◆ Data for review
--- START ---

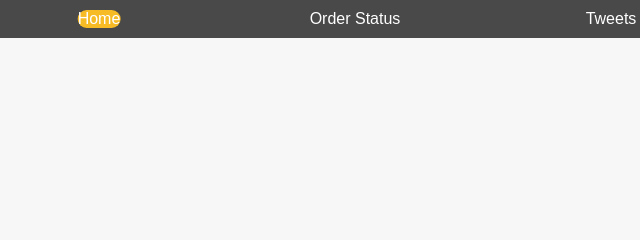
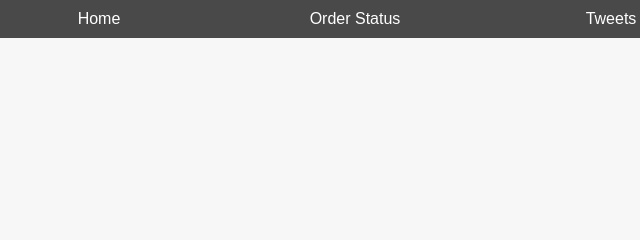
Before and after one commit to dmullen17/follow_along_nav, a plain HTML site: page index.html in a window 1280 px wide. Shown: the top 240 px of the page, 29-669 px from the left. Drawn offline with Linux system fonts and the light colour scheme.

Commit message:
small patch to project 1

```diff
--- a/app.js
+++ b/app.js
@@ -5,8 +5,8 @@ highlight.classList.add('highlight');
 document.body.append(highlight);
 
 /* Define Functions */
-function highlightLink(link) {
-    const linkCoords = link.getBoundingClientRect();
+function highlightLink() {
+    const linkCoords = this.getBoundingClientRect();
 
     const coords = {
         width: linkCoords.width,
@@ -20,18 +20,22 @@ function highlightLink(link) {
     highlight.style.transform = `translate(${coords.left}px, ${coords.top}px)`;
 }
 
-function highlightLinkCallback() {
+/* Listen for a hover event on each link */
+triggers.forEach(trigger => trigger.addEventListener('mouseenter', highlightLink));
+
+
+/* I was using these in order to use highlightLink in a callback function and on pageload */
+/*function highlightLinkCallback() {
     highlightLink(this);
 }
 
 function highlightLinkPageload() {
     const home = document.querySelector('a[name="Home"]');
     highlightLink(home)
-}
-
-/* Listen for a hover event on each link */
-triggers.forEach(trigger => trigger.addEventListener('mouseenter', highlightLinkCallback));
+}*/
+/*
 window.addEventListener('load', highlightLinkPageload);
+*/
 
 /* Define callback function using a closure */
 /*function callback(a) {
--- a/style.css
+++ b/style.css
@@ -76,8 +76,6 @@ a {
     border-radius: 15px;
     top: 0; /* Initialize at top of page*/
     left: 0;
-    height: 20px;
-    width: 20px;
     display: block;
     position: absolute;
 }
```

--- END ---

◆ Task directions
What is wanted is the listing, written out exactly, with each picture removed.

◆ Solution for this task
Before and after one commit to dmullen17/follow_along_nav, a plain HTML site: page index.html in a window 1280 px wide. Shown: the top 240 px of the page, 29-669 px from the left. Drawn offline with Linux system fonts and the light colour scheme.

Commit message:
small patch to project 1

```diff
--- a/app.js
+++ b/app.js
@@ -5,8 +5,8 @@ highlight.classList.add('highlight');
 document.body.append(highlight);
 
 /* Define Functions */
-function highlightLink(link) {
-    const linkCoords = link.getBoundingClientRect();
+function highlightLink() {
+    const linkCoords = this.getBoundingClientRect();
 
     const coords = {
         width: linkCoords.width,
@@ -20,18 +20,22 @@ function highlightLink(link) {
     highlight.style.transform = `translate(${coords.left}px, ${coords.top}px)`;
 }
 
-function highlightLinkCallback() {
+/* Listen for a hover event on each link */
+triggers.forEach(trigger => trigger.addEventListener('mouseenter', highlightLink));
+
+
+/* I was using these in order to use highlightLink in a callback function and on pageload */
+/*function highlightLinkCallback() {
     highlightLink(this);
 }
 
 function highlightLinkPageload() {
     const home = document.querySelector('a[name="Home"]');
     highlightLink(home)
-}
-
-/* Listen for a hover event on each link */
-triggers.forEach(trigger => trigger.addEventListener('mouseenter', highlightLinkCallback));
+}*/
+/*
 window.addEventListener('load', highlightLinkPageload);
+*/
 
 /* Define callback function using a closure */
 /*function callback(a) {
--- a/style.css
+++ b/style.css
@@ -76,8 +76,6 @@ a {
     border-radius: 15px;
     top: 0; /* Initialize at top of page*/
     left: 0;
-    height: 20px;
-    width: 20px;
     display: block;
     position: absolute;
 }
```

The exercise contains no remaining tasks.